WHAT YOU SHOULD DO:
A complete response lists each line of the data below that includes the word "Toronto".

TASK INPUTS:
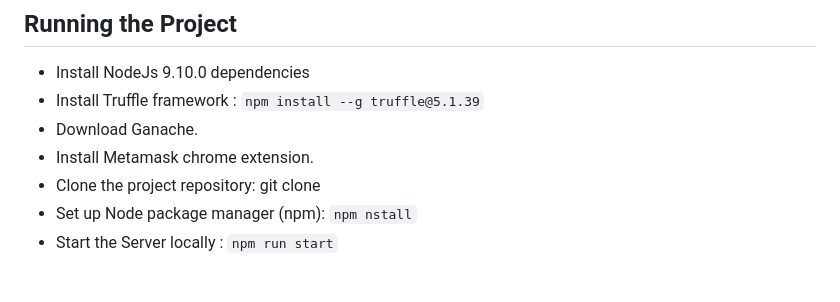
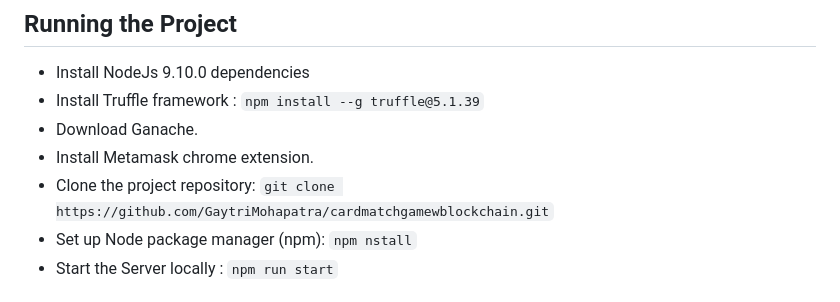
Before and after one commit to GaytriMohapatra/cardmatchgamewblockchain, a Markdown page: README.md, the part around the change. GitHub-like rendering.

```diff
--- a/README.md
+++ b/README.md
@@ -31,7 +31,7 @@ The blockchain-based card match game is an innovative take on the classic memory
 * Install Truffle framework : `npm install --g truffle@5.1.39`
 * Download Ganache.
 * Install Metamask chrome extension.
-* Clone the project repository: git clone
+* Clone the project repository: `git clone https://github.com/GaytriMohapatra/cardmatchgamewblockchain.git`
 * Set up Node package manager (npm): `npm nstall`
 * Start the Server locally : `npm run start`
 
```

* * *

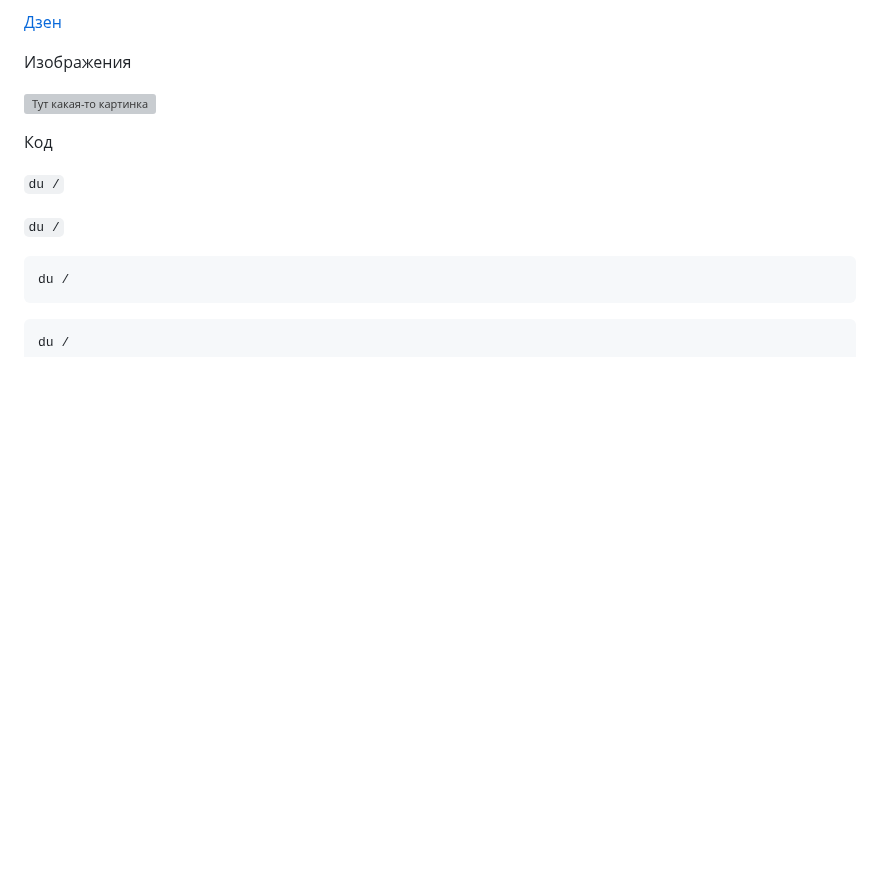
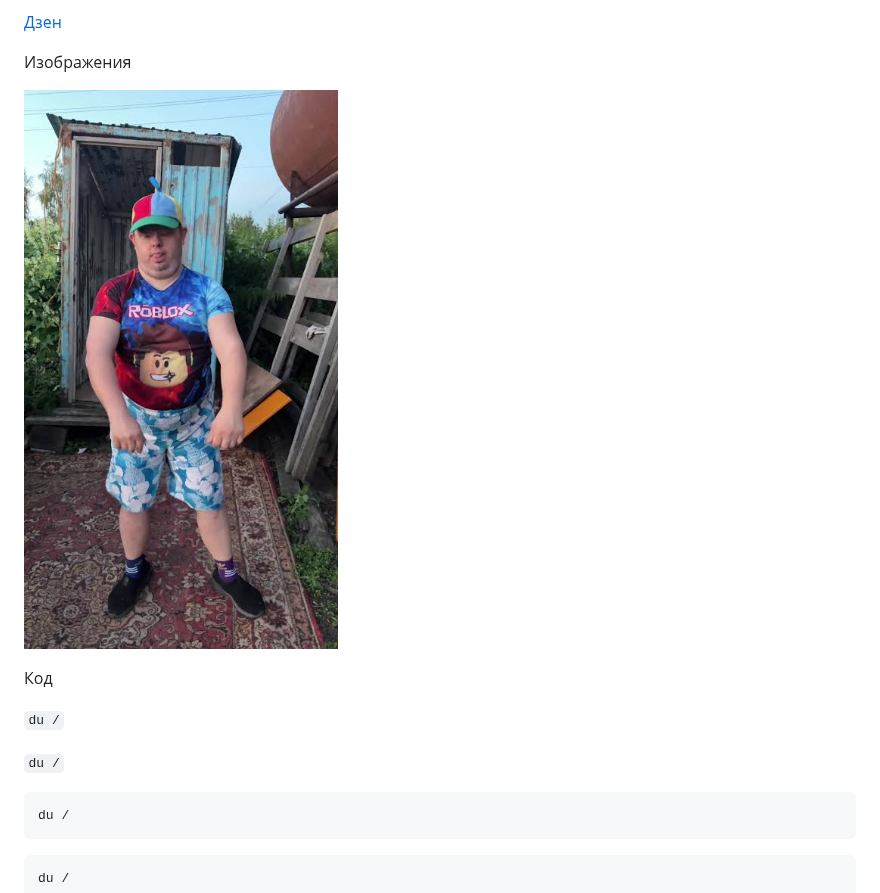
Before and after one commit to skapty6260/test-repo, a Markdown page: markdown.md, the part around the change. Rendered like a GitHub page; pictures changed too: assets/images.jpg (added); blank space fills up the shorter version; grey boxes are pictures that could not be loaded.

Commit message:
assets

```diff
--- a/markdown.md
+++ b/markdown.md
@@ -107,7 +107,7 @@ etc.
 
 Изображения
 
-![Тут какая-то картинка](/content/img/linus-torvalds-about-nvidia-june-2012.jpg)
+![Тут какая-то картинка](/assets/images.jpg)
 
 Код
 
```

--

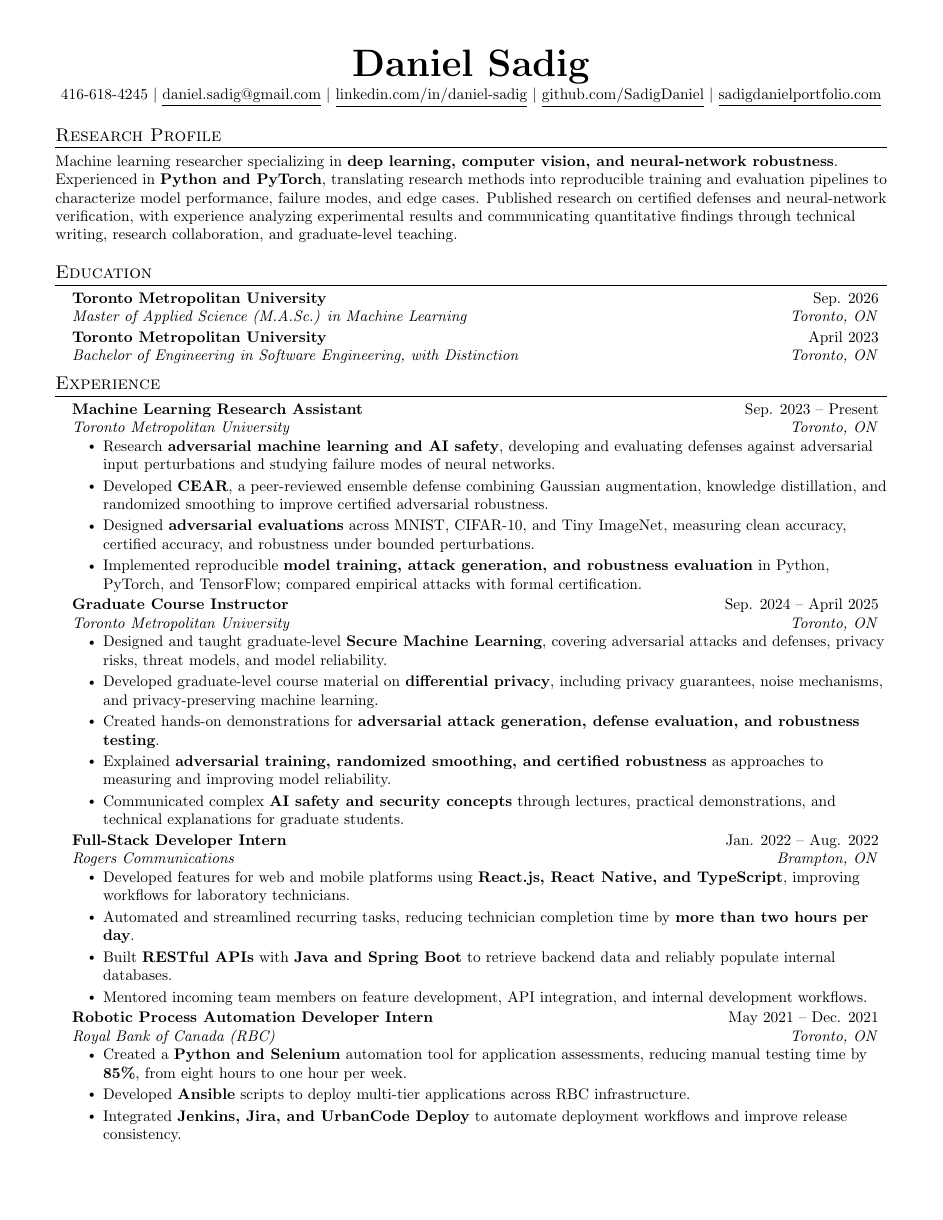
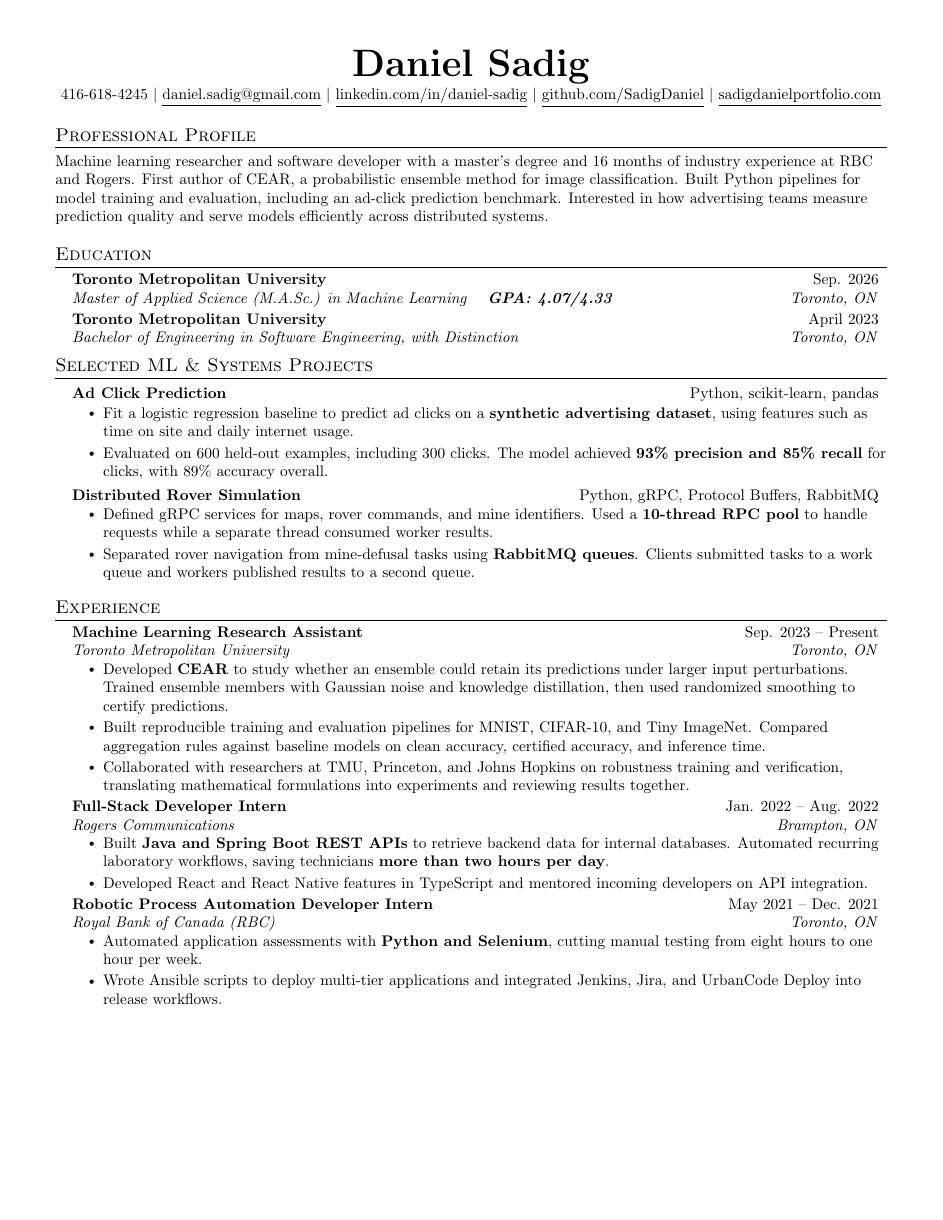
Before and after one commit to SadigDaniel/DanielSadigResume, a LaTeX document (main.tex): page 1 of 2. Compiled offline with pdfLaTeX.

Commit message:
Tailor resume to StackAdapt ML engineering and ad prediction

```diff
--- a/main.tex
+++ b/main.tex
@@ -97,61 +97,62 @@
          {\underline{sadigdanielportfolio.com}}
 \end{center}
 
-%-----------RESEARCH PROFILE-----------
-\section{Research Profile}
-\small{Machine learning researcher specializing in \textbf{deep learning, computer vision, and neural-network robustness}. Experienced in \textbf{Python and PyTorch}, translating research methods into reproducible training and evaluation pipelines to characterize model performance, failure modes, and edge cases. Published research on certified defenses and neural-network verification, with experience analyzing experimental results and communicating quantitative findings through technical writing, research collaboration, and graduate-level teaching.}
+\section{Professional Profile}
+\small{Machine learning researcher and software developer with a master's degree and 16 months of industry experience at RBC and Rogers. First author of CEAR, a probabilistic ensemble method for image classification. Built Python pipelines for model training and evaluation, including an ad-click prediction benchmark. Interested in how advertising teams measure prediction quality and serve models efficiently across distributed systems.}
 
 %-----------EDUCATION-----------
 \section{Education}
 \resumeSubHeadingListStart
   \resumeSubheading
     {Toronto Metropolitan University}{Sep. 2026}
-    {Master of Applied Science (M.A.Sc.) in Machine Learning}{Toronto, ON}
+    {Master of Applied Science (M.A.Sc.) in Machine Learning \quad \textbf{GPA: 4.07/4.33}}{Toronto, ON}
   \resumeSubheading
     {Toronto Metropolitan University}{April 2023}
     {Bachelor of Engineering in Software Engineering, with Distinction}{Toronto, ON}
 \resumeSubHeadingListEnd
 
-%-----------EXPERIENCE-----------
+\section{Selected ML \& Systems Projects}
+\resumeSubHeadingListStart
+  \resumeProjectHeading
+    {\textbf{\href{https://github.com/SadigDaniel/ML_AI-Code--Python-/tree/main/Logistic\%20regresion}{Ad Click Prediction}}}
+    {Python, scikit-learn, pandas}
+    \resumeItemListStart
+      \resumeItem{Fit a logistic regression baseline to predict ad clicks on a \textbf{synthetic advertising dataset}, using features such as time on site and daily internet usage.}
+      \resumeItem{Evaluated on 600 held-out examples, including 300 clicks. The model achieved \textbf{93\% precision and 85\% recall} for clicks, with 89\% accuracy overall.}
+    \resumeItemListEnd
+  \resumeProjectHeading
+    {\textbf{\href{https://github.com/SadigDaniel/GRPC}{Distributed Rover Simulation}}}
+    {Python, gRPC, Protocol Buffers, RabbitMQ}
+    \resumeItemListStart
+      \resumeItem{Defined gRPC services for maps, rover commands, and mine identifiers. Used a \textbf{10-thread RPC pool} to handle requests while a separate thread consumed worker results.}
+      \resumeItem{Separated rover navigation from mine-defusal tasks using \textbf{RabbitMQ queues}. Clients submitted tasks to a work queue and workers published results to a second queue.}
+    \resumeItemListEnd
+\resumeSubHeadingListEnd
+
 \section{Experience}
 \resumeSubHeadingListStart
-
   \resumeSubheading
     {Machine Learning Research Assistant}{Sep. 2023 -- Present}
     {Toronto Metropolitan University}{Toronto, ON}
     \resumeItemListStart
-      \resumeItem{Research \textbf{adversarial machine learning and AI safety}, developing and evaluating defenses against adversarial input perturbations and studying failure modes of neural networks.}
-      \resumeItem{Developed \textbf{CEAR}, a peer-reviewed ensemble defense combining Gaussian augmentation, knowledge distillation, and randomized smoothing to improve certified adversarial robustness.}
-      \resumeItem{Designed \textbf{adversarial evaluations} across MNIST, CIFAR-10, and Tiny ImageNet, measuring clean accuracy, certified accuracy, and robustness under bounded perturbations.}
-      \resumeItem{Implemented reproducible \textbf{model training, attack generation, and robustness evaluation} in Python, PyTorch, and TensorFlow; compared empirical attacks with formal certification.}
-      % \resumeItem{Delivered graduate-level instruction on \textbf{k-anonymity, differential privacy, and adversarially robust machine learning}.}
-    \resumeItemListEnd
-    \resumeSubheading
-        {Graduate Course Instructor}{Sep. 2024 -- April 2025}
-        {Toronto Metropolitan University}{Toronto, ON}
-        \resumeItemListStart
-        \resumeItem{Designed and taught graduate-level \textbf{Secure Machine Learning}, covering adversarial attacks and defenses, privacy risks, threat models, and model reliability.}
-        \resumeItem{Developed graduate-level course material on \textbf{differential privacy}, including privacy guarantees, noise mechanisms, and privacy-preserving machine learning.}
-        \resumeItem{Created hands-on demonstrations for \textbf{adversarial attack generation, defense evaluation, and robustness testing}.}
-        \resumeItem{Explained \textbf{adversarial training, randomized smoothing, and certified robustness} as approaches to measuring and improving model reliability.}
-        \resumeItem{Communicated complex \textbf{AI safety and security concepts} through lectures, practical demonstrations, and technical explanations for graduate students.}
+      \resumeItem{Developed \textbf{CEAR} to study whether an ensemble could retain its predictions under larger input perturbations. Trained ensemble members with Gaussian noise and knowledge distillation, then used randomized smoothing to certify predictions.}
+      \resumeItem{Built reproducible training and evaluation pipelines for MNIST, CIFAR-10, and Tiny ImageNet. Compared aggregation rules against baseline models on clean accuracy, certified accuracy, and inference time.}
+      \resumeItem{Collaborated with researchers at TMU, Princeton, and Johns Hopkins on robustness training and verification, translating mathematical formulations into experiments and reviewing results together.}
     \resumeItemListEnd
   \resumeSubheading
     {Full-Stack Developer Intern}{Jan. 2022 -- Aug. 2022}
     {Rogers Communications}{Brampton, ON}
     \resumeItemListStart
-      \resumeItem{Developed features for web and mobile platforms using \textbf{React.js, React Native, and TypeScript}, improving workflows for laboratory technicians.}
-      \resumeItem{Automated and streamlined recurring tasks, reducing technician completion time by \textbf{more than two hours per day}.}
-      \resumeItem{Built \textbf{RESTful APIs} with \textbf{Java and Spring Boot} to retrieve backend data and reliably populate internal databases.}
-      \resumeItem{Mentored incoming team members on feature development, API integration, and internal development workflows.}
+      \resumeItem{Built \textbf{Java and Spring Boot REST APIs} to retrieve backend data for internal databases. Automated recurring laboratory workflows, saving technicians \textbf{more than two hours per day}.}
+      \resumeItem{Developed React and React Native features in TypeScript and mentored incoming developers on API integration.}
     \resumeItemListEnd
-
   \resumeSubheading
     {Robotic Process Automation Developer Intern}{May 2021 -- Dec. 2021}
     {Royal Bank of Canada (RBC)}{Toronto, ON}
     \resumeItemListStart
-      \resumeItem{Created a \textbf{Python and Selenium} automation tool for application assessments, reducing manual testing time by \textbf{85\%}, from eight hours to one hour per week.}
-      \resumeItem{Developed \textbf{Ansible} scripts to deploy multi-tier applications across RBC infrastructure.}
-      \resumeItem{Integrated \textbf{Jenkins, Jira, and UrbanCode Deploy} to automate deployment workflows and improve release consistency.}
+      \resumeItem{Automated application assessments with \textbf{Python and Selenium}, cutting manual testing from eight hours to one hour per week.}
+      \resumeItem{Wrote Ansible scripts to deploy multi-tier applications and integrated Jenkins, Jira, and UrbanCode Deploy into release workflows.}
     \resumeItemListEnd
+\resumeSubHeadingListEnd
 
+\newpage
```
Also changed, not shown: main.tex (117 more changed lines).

COMPLETED EXERCISE:
     {Toronto Metropolitan University}{Sep. 2026}
-    {Master of Applied Science (M.A.Sc.) in Machine Learning}{Toronto, ON}
+    {Master of Applied Science (M.A.Sc.) in Machine Learning \quad \textbf{GPA: 4.07/4.33}}{Toronto, ON}
     {Toronto Metropolitan University}{April 2023}
     {Bachelor of Engineering in Software Engineering, with Distinction}{Toronto, ON}
     {Toronto Metropolitan University}{Toronto, ON}
-        {Toronto Metropolitan University}{Toronto, ON}
     {Royal Bank of Canada (RBC)}{Toronto, ON}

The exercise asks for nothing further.